His Commons career, however, did not last long. The economic crisis that year led to another election being called.

In that 1931 election Glassey fought under the banner of the National Government – a coalition – increasing his vote but losing to his old Tory rival Hall Calne.

After his Commons career ended, Glassey remained very active in the Congregational Union and, for 20 years up to 1962 was a Poole magistrate – also becoming deputy chairman before retiring at 75.

“All those people who stand before us are not wicked people but weak people and the helping hand is perhaps more valuable to them than the hand ready to turn the key of the cell door,” said Glassey, who also keenly supported the NSPCC.

Blindness overtook him in 1964 and he died, aged 82, at his Penn Hill Avenue home, on June 26 1970, leaving £19,868 gross. His widow, Eleonara, passed away six years later, leaving a sum of £97,643 gross.

And what of Olive, John le Carré’s mother?

She died in the early 1980s, a few years after her former husband Ronnie Cornwell passed away in 1975.

And that dig that Olive made to John le Carré about the integrity of his grandfather, her father-in-law, Alderman A E Frank Cornwell of Poole?

She may have had good reasons to leave her husband but nothing has emerged to substantiate her remark that her father-in-law was “bent”.

He was born in Bridgwater, Somerset around 1877 and spent his early years in London. Le Carré believes he was originally a tiler.

AEF (Frank) Cornwell was certainly in Poole in 1922, for that year he was elected to the council to represent Courthill and Penn Hill wards.

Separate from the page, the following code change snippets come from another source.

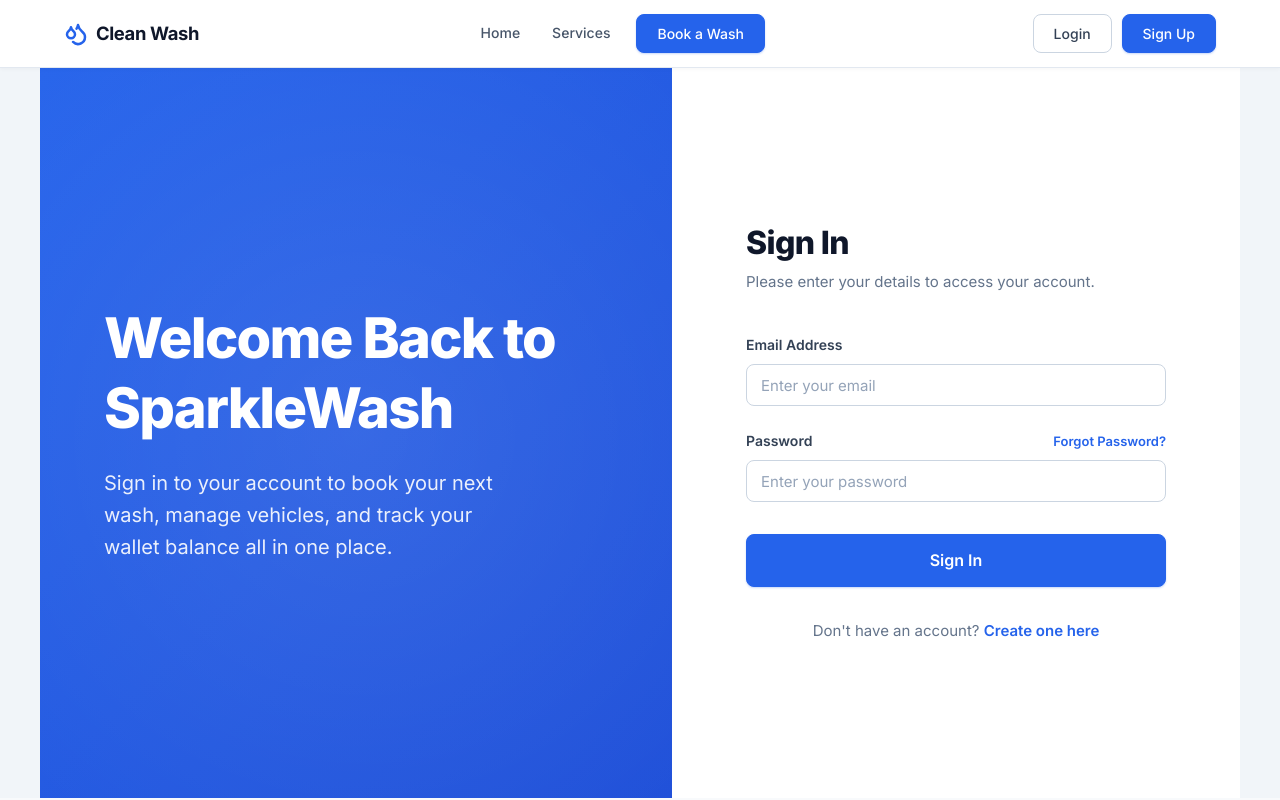
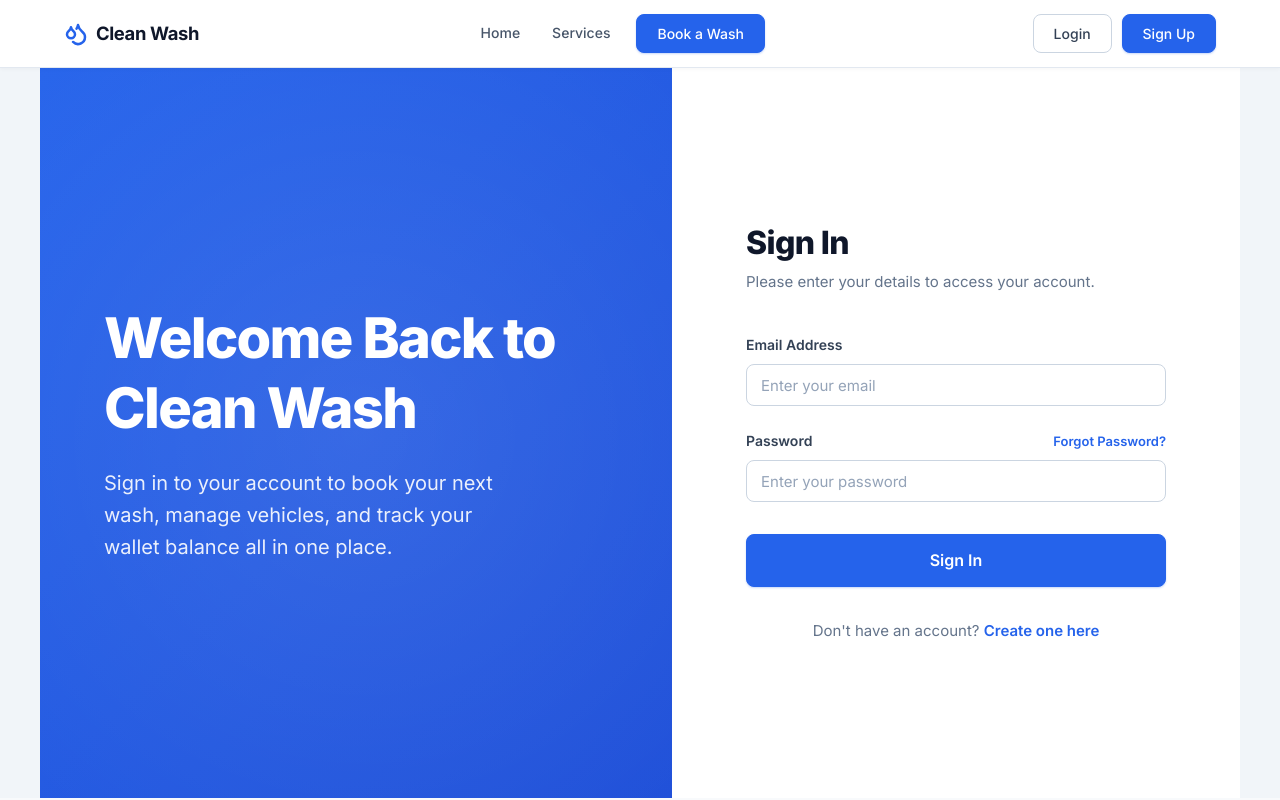
Before and after one commit to Arun-152/car-wash, a React app in the folder frontend/: page /login in a window 1280 px wide. Shown: the top 800 px of the page. Built offline with nearby package versions, Linux system fonts and the light colour scheme; no server answers; the HTML template or start-up script is replaced by a standard one.

Commit message:
change name

```diff
--- a/frontend/src/pages/public/LoginPage.jsx
+++ b/frontend/src/pages/public/LoginPage.jsx
@@ -38,7 +38,7 @@ const LoginPage = () => {
       <div className="auth-split-layout">
         {/* Left Side Branding */}
         <div className="auth-brand-side">
-          <h1>Welcome Back to SparkleWash</h1>
+          <h1>Welcome Back to Clean Wash</h1>
           <p>Sign in to your account to book your next wash, manage vehicles, and track your wallet balance all in one place.</p>
         </div>
 
```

A well-known local businessman – he was managing director of Messrs Ranson and Whitehead motor engineers of Boscombe and the senior partner of F Cornwell and Sons insurance brokers – he became Sheriff of Poole in 1927, Mayor in 1928 and he was Deputy Mayor in 1930.

Ald Cornwell and his wife, Elizabeth, who spoke with an Irish lilt, lived at 95 Bournemouth Road, a short distance from number 149 where Alfred Joseph Cornwell – presumably le Carré’s great grandfather –lived.

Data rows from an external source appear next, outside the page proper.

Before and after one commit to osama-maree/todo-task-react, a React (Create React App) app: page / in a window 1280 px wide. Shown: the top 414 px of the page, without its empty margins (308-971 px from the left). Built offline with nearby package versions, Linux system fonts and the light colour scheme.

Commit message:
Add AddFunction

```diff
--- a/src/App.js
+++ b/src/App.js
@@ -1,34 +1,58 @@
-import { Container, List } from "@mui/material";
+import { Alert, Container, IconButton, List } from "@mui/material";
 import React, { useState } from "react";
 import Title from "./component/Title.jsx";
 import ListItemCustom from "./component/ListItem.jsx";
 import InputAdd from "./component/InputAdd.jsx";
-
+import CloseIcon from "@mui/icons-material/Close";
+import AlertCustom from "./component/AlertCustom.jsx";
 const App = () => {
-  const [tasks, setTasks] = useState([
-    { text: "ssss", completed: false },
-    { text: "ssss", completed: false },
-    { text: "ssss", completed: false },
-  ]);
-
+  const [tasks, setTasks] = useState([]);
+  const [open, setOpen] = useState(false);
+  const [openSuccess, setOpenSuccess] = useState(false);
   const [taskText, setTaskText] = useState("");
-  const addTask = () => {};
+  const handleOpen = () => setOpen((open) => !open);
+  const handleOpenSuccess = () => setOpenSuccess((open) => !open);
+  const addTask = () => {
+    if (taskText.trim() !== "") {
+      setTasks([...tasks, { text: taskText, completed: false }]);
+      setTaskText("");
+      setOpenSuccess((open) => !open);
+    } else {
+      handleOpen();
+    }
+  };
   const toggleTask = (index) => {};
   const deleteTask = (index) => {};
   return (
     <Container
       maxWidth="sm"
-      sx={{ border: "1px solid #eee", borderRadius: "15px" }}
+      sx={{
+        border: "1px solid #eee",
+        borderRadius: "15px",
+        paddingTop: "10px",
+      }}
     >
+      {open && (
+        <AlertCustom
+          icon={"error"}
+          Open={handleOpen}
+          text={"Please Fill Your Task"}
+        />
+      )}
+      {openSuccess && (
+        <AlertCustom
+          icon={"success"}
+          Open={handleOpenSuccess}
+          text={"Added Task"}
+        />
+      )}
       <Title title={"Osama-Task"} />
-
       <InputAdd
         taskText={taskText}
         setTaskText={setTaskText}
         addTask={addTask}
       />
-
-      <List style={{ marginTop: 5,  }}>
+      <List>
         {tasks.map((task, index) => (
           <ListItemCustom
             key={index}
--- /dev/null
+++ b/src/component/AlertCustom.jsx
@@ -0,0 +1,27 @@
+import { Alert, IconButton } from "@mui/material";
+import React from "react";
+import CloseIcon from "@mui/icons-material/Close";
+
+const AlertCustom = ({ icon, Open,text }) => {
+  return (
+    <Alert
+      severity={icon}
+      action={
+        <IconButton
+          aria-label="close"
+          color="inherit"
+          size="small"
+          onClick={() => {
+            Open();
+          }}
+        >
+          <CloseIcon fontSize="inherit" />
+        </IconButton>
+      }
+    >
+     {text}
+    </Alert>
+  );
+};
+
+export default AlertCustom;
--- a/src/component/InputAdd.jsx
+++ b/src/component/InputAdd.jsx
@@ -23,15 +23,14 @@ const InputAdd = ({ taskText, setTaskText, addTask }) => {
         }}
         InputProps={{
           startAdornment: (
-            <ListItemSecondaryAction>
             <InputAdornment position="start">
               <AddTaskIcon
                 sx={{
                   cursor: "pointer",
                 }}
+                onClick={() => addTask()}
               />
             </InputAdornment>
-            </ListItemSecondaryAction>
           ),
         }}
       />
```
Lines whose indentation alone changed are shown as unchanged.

Frank then moved to 5 Mount Road, Parkstone around 1929. (Alfred Jos- eph and his wife also moved next door to number 3. He died in the summer of 1936, aged 83.) The Alderman served on the Board of Guardians, did “much useful work” as superintendent of the York Road Mission (York Road’s now Ebor Road) and was a preacher for both the Baptist and Congreg-ational denominations.

An original member of the Parkstone and Branksome Chamber of Commerce, Frank Corn- well was also a Freemason who had been Worshipful Master of the Dunkerley and Amity Lodges.

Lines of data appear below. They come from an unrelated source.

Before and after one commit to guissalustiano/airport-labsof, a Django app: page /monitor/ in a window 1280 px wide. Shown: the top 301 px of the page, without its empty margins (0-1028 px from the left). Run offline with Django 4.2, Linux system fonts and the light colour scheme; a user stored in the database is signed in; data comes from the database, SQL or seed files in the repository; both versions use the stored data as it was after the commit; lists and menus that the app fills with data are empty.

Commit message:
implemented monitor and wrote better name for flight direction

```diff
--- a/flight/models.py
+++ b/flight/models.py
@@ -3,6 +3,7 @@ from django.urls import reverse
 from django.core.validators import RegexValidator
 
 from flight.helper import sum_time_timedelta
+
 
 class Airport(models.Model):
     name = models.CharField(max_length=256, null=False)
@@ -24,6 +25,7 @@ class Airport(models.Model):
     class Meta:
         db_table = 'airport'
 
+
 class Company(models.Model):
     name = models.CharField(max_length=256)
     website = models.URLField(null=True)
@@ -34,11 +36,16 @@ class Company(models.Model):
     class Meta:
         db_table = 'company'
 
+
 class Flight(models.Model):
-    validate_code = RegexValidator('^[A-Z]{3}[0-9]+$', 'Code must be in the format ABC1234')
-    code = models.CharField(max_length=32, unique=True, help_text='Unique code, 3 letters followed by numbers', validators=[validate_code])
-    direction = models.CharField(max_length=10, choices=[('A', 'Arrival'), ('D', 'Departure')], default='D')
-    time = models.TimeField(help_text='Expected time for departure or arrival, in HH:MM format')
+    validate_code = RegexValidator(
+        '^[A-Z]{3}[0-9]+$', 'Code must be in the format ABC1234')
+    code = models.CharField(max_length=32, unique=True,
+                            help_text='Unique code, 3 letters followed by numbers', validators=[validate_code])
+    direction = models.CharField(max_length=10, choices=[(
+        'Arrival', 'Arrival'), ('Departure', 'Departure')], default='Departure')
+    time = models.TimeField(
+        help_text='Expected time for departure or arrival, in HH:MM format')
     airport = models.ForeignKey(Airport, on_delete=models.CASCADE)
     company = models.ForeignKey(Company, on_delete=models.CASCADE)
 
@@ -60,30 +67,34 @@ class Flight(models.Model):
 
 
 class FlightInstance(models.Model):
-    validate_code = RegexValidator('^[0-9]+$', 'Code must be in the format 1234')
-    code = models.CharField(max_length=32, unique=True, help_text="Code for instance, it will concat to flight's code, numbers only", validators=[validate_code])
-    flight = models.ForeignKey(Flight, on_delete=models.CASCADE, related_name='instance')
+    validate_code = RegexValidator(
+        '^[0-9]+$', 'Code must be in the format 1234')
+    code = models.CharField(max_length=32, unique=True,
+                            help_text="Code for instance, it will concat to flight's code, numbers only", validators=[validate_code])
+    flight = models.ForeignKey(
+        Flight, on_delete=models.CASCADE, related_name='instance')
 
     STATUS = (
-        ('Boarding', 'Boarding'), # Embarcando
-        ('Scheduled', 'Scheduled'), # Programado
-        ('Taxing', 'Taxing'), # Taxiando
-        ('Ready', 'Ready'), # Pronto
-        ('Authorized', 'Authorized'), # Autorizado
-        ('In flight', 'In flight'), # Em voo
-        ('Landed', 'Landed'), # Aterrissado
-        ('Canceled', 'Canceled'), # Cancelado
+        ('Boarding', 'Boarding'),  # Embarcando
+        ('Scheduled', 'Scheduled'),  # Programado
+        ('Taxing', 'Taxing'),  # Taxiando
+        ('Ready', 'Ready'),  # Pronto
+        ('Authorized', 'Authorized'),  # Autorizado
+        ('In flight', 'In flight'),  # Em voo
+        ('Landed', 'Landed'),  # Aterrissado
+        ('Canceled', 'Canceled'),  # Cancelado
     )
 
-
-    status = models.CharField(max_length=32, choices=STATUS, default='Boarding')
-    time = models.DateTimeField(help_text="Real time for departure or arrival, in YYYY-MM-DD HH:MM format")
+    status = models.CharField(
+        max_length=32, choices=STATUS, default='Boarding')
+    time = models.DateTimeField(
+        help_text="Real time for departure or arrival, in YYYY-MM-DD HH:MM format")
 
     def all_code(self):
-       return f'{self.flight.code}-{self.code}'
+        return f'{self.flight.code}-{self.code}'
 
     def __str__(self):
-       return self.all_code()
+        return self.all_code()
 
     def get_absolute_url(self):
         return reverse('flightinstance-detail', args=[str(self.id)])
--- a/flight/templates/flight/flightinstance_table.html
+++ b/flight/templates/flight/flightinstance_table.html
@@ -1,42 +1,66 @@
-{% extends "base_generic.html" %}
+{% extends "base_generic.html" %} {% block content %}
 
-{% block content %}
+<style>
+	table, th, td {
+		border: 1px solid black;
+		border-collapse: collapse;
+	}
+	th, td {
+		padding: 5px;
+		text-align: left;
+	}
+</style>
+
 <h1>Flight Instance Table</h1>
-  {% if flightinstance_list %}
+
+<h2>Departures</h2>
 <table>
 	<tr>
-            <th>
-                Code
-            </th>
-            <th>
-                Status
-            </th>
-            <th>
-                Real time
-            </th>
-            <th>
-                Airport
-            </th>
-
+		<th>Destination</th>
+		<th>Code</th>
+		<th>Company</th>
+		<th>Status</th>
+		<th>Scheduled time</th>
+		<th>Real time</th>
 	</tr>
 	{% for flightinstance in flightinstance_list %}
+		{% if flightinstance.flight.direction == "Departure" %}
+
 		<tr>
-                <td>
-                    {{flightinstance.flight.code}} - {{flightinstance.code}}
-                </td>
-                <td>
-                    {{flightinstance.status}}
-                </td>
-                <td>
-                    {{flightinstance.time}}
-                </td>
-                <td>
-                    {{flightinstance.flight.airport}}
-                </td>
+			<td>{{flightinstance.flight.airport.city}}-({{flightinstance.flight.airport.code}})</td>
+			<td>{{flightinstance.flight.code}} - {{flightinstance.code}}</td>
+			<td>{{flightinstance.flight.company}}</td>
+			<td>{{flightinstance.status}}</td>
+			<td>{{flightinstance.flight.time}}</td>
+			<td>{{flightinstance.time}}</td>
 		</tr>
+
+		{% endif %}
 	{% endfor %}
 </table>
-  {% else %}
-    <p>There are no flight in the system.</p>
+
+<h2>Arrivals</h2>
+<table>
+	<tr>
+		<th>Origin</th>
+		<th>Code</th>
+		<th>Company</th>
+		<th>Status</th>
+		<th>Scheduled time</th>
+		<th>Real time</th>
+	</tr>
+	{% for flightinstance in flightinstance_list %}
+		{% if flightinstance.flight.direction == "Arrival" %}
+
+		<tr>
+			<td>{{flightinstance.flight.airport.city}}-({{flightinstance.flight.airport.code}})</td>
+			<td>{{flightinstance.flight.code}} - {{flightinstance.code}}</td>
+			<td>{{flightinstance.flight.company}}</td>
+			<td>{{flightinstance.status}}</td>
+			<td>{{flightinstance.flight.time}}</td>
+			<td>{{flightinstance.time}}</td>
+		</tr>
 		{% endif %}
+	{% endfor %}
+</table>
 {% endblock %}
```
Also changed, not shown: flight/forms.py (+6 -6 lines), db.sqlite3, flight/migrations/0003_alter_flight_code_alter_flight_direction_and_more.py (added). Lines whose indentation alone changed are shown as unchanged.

Frank and his wife later moved to St Peter’s Road, Parkstone, before he died suddenly at the age of 69, in May 1946. His funeral took place at Longfleet Baptist Church, conducted by the Rev WG Brown, the Pastor of Parkstone Baptist Church. He left a wife, three daughters and a son, Ronnie.

What was Ald Frank Cornwell like? Twelve years ago Jean Tucker, who lived in Alcester Road, Parkstone, wrote to the Echo recalling Mr Cornwell, the preacher at York Road Mission Hall where, as a child she used to go to Sunday school. She recalled charabanc outings to Lytchett or Corfe Mullen or, if it rained, tea parties in the mission hall.

“Mr Cornwell would call us outside, armed with a big jar of boiled sweets,” she wrote.

“He’d take a handful at a time and throw them down York Road hill and we had to run and pick them up – ‘scramble’ he called it – and those who had most sweets had most dirt and grass stuck on them as they were unwrapped in those days.”

And Mrs Audrey Fabb, who lived in Southern Avenue, West Moors also wrote to the Echo 12 years ago. Her cousin married one of John le Carré’s aunts.

Recalling the Alderman;’s wife, she wrote: “ Old Mrs Corne well was very friendly with my grandmother who helped to deliver some of the Cornwell children. “Many is the time that old Mr Cornwell, who was then Mayor of Poole, used to take my mother, brother and me up to London as he had business there and we would go along for the ride.”

Whatever Olive said to le Carré about her father-in-law, the question is: with no evidence at all, does Ald Corn- well really sound like a man who would take anyone for a more unscrupulous type of ride?